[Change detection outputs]
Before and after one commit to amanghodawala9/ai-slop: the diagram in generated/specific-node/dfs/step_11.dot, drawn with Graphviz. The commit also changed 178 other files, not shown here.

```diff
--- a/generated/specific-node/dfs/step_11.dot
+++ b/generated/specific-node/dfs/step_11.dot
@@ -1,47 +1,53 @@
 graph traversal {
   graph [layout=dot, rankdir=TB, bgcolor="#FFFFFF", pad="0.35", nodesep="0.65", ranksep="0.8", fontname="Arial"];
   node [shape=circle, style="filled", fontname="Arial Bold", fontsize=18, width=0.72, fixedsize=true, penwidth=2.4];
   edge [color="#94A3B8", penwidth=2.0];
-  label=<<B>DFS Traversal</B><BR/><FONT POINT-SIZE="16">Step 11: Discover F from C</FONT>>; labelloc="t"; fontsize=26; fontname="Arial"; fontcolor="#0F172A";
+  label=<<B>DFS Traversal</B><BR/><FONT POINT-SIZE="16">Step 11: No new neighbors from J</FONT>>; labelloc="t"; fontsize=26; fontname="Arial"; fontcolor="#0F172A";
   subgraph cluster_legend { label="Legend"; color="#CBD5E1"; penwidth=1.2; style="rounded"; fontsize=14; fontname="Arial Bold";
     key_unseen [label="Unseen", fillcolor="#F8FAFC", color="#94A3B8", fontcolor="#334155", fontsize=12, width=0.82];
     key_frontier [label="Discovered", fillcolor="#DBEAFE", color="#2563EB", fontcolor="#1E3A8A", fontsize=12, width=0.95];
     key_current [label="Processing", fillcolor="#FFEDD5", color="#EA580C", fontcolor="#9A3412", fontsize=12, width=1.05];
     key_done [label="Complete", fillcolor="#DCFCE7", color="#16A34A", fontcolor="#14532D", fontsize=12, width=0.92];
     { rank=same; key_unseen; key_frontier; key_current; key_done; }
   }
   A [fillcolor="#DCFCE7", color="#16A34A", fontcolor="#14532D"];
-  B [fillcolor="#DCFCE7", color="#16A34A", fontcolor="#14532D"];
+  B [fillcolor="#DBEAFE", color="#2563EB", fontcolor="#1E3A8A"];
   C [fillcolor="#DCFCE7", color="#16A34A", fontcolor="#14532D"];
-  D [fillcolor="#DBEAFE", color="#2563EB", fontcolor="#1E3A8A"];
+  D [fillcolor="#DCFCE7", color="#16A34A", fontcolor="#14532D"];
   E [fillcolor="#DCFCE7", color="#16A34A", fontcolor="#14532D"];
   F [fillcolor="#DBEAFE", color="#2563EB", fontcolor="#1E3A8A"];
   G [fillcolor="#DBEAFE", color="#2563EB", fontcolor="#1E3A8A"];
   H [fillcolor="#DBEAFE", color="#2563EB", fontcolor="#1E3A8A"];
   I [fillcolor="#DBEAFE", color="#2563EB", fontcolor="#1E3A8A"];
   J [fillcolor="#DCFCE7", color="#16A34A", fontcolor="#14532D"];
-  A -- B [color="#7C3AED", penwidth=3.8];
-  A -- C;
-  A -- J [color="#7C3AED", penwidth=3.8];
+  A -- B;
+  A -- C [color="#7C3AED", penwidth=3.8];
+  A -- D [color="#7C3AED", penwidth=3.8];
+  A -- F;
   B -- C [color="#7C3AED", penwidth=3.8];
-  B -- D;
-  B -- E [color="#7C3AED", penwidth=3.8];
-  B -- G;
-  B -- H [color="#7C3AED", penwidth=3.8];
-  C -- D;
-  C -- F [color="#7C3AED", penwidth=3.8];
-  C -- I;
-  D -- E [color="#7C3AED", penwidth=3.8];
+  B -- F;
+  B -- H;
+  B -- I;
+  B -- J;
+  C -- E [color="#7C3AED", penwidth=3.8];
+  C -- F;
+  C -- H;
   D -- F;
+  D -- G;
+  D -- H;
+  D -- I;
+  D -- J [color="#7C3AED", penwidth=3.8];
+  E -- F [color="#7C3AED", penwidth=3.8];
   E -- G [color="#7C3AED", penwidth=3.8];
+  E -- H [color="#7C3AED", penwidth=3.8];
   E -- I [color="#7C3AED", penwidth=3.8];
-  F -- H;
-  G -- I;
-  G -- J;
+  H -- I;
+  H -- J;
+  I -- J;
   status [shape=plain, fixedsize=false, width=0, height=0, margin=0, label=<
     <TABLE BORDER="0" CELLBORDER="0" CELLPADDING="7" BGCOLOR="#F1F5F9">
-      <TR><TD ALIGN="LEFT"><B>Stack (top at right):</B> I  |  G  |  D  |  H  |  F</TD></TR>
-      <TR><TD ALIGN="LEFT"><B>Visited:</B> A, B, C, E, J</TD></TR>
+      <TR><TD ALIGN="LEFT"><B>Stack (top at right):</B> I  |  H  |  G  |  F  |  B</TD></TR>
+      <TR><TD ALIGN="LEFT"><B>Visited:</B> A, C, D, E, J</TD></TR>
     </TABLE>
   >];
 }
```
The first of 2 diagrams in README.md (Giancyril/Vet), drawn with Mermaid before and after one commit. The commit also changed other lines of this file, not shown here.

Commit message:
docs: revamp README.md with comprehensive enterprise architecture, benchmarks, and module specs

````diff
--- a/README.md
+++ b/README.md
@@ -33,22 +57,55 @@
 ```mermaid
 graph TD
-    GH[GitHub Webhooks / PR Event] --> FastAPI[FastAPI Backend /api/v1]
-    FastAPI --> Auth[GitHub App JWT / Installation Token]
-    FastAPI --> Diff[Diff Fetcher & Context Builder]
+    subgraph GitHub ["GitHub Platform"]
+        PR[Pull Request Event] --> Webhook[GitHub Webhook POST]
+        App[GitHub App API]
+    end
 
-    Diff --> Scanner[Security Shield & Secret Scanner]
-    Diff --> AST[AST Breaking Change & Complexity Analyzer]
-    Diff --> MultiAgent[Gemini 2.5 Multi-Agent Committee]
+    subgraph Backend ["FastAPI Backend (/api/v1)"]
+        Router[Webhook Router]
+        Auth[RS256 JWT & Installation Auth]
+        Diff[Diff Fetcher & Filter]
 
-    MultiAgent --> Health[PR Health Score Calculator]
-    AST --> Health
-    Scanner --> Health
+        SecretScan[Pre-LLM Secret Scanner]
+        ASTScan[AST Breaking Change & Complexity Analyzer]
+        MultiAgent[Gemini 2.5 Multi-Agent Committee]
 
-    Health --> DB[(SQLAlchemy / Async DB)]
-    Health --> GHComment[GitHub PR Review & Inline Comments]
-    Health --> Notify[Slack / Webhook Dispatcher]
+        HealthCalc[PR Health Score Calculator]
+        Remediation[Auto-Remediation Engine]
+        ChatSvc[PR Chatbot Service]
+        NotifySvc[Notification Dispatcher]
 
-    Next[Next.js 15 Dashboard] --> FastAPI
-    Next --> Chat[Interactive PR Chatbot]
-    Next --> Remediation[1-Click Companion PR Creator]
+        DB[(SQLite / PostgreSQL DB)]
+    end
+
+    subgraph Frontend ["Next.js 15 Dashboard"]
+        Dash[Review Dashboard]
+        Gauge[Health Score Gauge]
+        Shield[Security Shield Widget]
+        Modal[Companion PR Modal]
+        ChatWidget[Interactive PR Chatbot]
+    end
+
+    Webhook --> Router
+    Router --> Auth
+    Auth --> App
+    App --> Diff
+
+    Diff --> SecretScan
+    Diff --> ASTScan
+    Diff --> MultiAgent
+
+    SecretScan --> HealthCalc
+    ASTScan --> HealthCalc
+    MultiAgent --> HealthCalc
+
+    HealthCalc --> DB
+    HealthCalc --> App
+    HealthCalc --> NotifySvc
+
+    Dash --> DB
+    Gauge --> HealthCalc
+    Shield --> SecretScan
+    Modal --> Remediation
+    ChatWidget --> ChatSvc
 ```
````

▸ Work instruction
Would you copy every line of the entries that includes the word "here"?

▸ Exercise answer
Before and after one commit to amanghodawala9/ai-slop: the diagram in generated/specific-node/dfs/step_11.dot, drawn with Graphviz. The commit also changed 178 other files, not shown here.
The first of 2 diagrams in README.md (Giancyril/Vet), drawn with Mermaid before and after one commit. The commit also changed other lines of this file, not shown here.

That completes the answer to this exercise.